I'm thinking of a small-town church in upstate New York. They'd had a rector in that church for over thirty-five years. He was loved by the church and the community. After he retired, he was replaced by a young priest. It was his first church; he had a great desire to do well. He had been at the church several weeks when he began to perceive that the people were upset at him. He was troubled.
Eventually he called aside one of the lay leaders of the church and said, "I don't know what's wrong, but I have a feeling that there's something wrong."
The man said, "Well, Father, that's true. I hate to say it, but it's the way you do the Communion service."
"The way I do the Communion service? What do you mean?"
"Well, it's not so much what you do as what you leave out."
"I don't think I leave out anything from the Communion service."
"Oh yes, you do. Just before our previous rector administered the chalice and wine to the people, he'd always go over and touch the radiator. And, then, he would--"

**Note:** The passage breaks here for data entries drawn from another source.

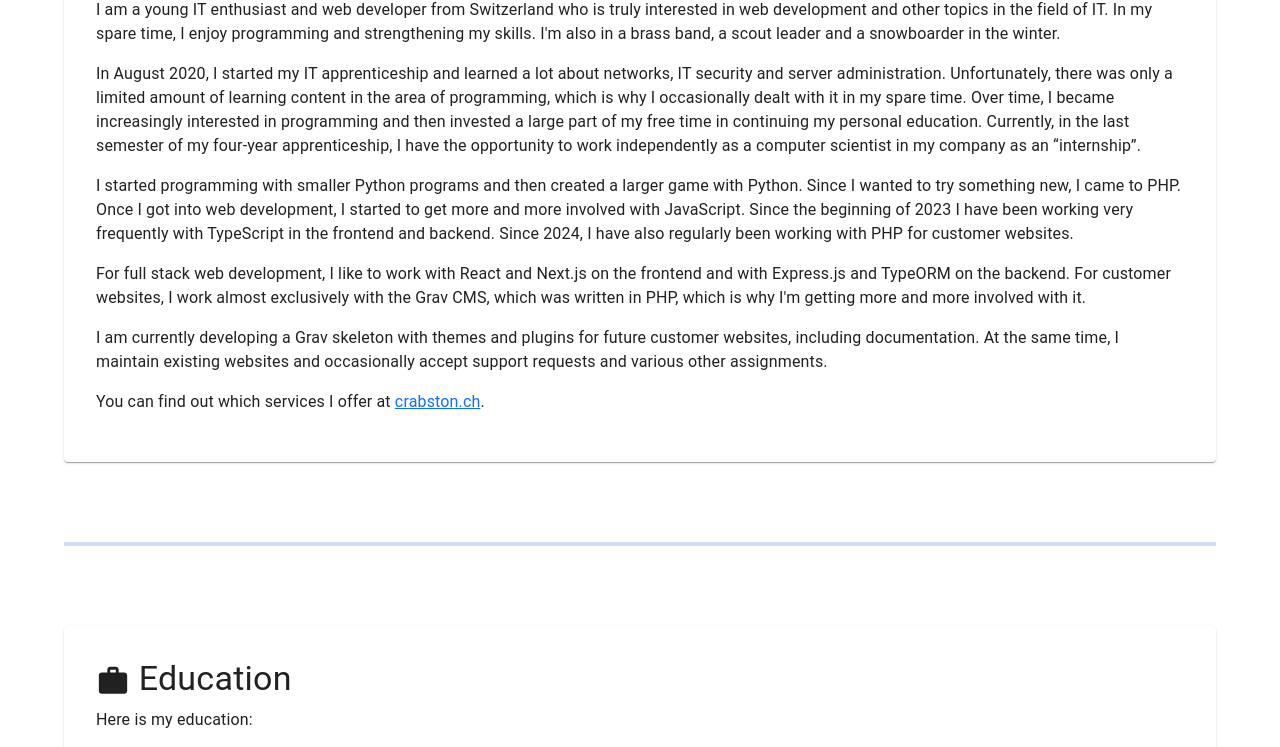
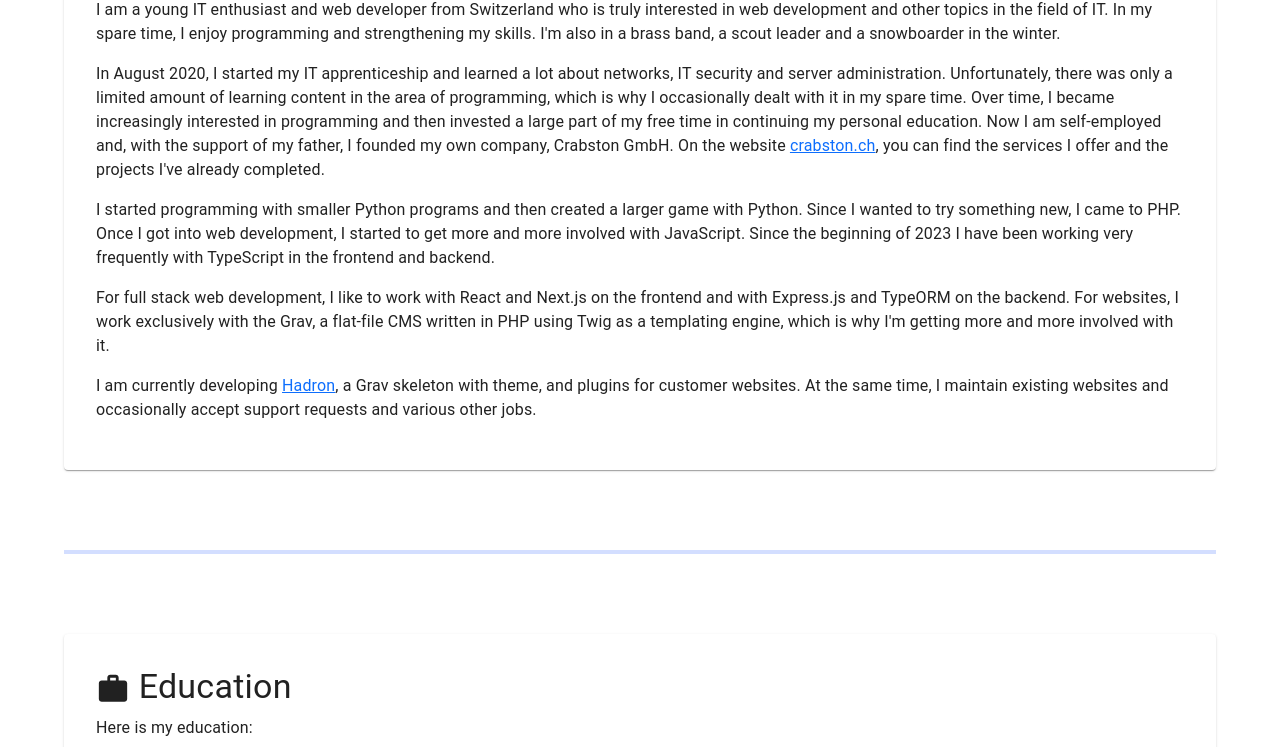
Before and after one commit to chraebsli/portfolio, a React (Create React App) app: page / in a window 1280 px wide. Shown: the part 570-1317 px from the top of the page. Built offline with nearby package versions, Linux system fonts and the light colour scheme.

Commit message:
update website content
(cherry picked from commit 3127772c02d3ec0d0b8cae75f615740f169dbeb1)

```diff
--- a/src/locales/de.ts
+++ b/src/locales/de.ts
@@ -37,11 +37,10 @@ export default function de(): Translation {
 				title: "Über mich",
 				description: [
 					"Ich bin ein junger IT Enthusiast und Webentwickler aus der Schweiz, der sich stark für Webentwicklung und andere Themen im Bereich der IT interessiert. In meiner Freizeit programmiere ich gerne und stärke meine Fähigkeiten. Ausserdem bin ich in einer Brass Band, ein Pfadfinderleiter und im Winter ein Snowboarder.",
-					"Im August 2020 startete ich meine Informatikausbildung und lernte dort vieles in den Bereichen Netzwerk, IT-Sicherheit und Serveradministration. Es gab leider nur wenige Lerninhalte im Bereich der Programmierung, weshalb ich mich gelegentlich in meiner Freizeit damit auseinandergesetzt habe. Mit der Zeit interessierte ich mich immer mehr für die Programmierung und investierte anschliessend einen Grossteil meiner Freizeit, um mich privat weiterzubilden. Aktuell habe ich im letzten Semester meiner vierjährigen Ausbildung die Möglichkeit, selbstständig als Informatiker in meiner Firma zu arbeiten, als «Praktikum».",
-					"Mit dem Programmieren habe ich mit kleineren Python Programmen angefangen und anschliessend ein grösseres Spiel mit Python realisiert. Da ich danach etwas Neues ausprobieren wollte, kam ich zu PHP. In der Webentwicklung angekommen, fing ich an, mich immer stärker mit JavaScript auseinanderzusetzen. Seit Anfang 2023 beschäftige ich mich sehr stark mit TypeScript im Frontend sowie auch im Backend. Seit 2024 arbeite ich zudem erneut oft mit PHP für Kundenwebsites.",
-					"Bei der Fullstack Webentwicklung arbeite ich gerne mit React und Next.js im Frontend und mit Express.js und TypeORM im Backend. Für Kundenwebsites arbeite ich fast ausschliesslich mit dem Grav CMS, welches in PHP geschrieben wurde, weshalb ich mich immer mehr auch damit auseinandersetze.",
-					"Derzeit entwickle ich ein Grav Skeleton mit Themes und Plugins für zukünftige Kundenwebsites inklusive Dokumentation. Gleichzeitig pflege ich bestehende Websites und nehme auch gelegentlich Supportanfragen und diverse andere Aufträge an.",
-					"Welche Dienstleistungen ich anbiete, findest Du auf <a href='https://crabston.ch'>crabston.ch</a>.",
+					"Im August 2020 startete ich meine Informatikausbildung und lernte dort vieles in den Bereichen Netzwerk, IT-Sicherheit und Serveradministration. Es gab leider nur wenige Lerninhalte im Bereich der Programmierung, weshalb ich mich gelegentlich in meiner Freizeit damit auseinandergesetzt habe. Mit der Zeit interessierte ich mich immer mehr für die Programmierung und investierte anschliessend einen Grossteil meiner Freizeit, um mich privat weiterzubilden. Nun bin ich selbstständig und habe zusammen mit meinem Vater als Unterstützung meine eigene Firma gegründet, die Crabston GmbH. Auf der Website <a href='https://crabston.ch/?utm_source=nicholas-krebs.ch&utm_medium=portfolio'>crabston.ch</a> findet man die Dienstleistungen, die ich anbiete, und welche Projekte ich schon realisiert habe.",
+					"Mit dem Programmieren habe ich mit kleineren Python Programmen angefangen und anschliessend ein grösseres Spiel mit Python realisiert. Da ich danach etwas Neues ausprobieren wollte, kam ich zu PHP. In der Webentwicklung angekommen, fing ich an, mich immer stärker mit JavaScript auseinanderzusetzen. Seit Anfang 2023 beschäftige ich mich sehr stark mit TypeScript im Frontend sowie auch im Backend.",
+					"Bei der Fullstack Webentwicklung arbeite ich gerne mit React und Next.js im Frontend und mit Express.js und TypeORM im Backend. Für Websites arbeite ich ausschliesslich mit dem Grav CMS, einem PHP und Twig basierten flat-file CMS, weshalb ich mich immer mehr auch damit auseinandersetze.",
+					"Derzeit entwickle ich <a href='https://usehadron.dev/?utm_source=nicholas-krebs.ch&utm_medium=portfolio'>Hadron</a>, ein Grav Skeleton mit Theme, sowie Plugins für Kundenwebsites. Gleichzeitig pflege ich bestehende Websites und nehme auch gelegentlich Supportanfragen und diverse andere Aufträge entgegen.",
 				],
 			},
 			experience: {
@@ -51,7 +50,7 @@ export default function de(): Translation {
 					today: "heute",
 				},
 				subtitles: {
-					crabston: "Selbstständig als Informatiker (parallel zur Lehre)",
+					crabston: "Selbstständig als Web Entwickler",
 					tfbern: "Lehre als Informatiker EFZ",
 					gymnasium: "Gymnasium als 9. Klasse",
 					school: "7. & 8. Klasse Sekundarstufe",
--- a/src/locales/en.ts
+++ b/src/locales/en.ts
@@ -37,12 +37,10 @@ export default function en(): Translation {
 				title: "About me",
 				description: [
 					"I am a young IT enthusiast and web developer from Switzerland who is truly interested in web development and other topics in the field of IT. In my spare time, I enjoy programming and strengthening my skills. I'm also in a brass band, a scout leader and a snowboarder in the winter.",
-					"In August 2020, I started my IT apprenticeship and learned a lot about networks, IT security and server administration. Unfortunately, there was only a limited amount of learning content in the area of programming, which is why I occasionally dealt with it in my spare time. Over time, I became increasingly interested in programming and then invested a large part of my free time in continuing my personal education. Currently, in the last semester of my four-year apprenticeship, I have the opportunity to work independently as a computer scientist in my company as an “internship”.",
-					"I started programming with smaller Python programs and then created a larger game with Python. Since I wanted to try something new, I came to PHP. Once I got into web development, I started to get more and more involved with JavaScript. Since the beginning of 2023 I have been working very frequently with TypeScript in the frontend and backend. Since 2024, I have also regularly been working with PHP for customer websites.",
-					"For full stack web development, I like to work with React and Next.js on the frontend and with Express.js and TypeORM on the backend. For customer websites, I work almost exclusively with the Grav CMS, which was written in PHP, which is why I'm getting more and more involved with it.",
-					"I am currently developing a Grav skeleton with themes and plugins for future customer websites, including documentation. At the same time, I maintain existing websites and occasionally accept support requests and various other assignments.",
-					"You can find out which services I offer at <a href='https://crabston.ch'>crabston.ch</a>.",
-
+					"In August 2020, I started my IT apprenticeship and learned a lot about networks, IT security and server administration. Unfortunately, there was only a limited amount of learning content in the area of programming, which is why I occasionally dealt with it in my spare time. Over time, I became increasingly interested in programming and then invested a large part of my free time in continuing my personal education. Now I am self-employed and, with the support of my father, I founded my own company, Crabston GmbH. On the website <a href='https://crabston.ch/?utm_source=nicholas-krebs.ch&utm_medium=portfolio'>crabston.ch</a>, you can find the services I offer and the projects I've already completed.",
+					"I started programming with smaller Python programs and then created a larger game with Python. Since I wanted to try something new, I came to PHP. Once I got into web development, I started to get more and more involved with JavaScript. Since the beginning of 2023 I have been working very frequently with TypeScript in the frontend and backend.",
+					"For full stack web development, I like to work with React and Next.js on the frontend and with Express.js and TypeORM on the backend. For websites, I work exclusively with the Grav, a flat-file CMS written in PHP using Twig as a templating engine, which is why I'm getting more and more involved with it.",
+					"I am currently developing <a href='https://usehadron.dev/?utm_source=nicholas-krebs.ch&utm_medium=portfolio'>Hadron</a>, a Grav skeleton with theme, and plugins for customer websites. At the same time, I maintain existing websites and occasionally accept support requests and various other jobs.",
 				],
 			},
 			experience: {
@@ -52,7 +50,7 @@ export default function en(): Translation {
 					today: "today",
 				},
 				subtitles: {
-					crabston: "Self-employed as a computer scientist (parallel to apprentice)",
+					crabston: "Self-employed as a web developer",
 					tfbern: "Apprenticeship as a computer specialist EFZ",
 					gymnasium: "Gymnasium as 9th grade",
 					school: "Secondary school 7th & 8th grade",
```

"Touch the radiator? I never heard of that liturgical tradition."
So the younger man called the former rector. He said, "I haven't even been here a month, and I'm in trouble."
"In trouble? Why?"
"Well, it's something to do with touching the radiator. Could that be possible? Did you do that?"
"Oh yes, I did. Always before I administered the chalice to the people, I touched the radiator to discharge the static electricity so I wouldn't shock them."
For over thirty-five years, the untutored people of his congregation had thought that was a part of the holy tradition. I have to tell you that church has now gained the name, "The Church of the Holy Radiator."
That's a ludicrous example, but often it's nothing more profound than that. Traditions get started, and people endure traditions for a long time. They mix it up with practical obedience to the living God.
Terry Fullam, "Worship: What We're Doing, and Why,"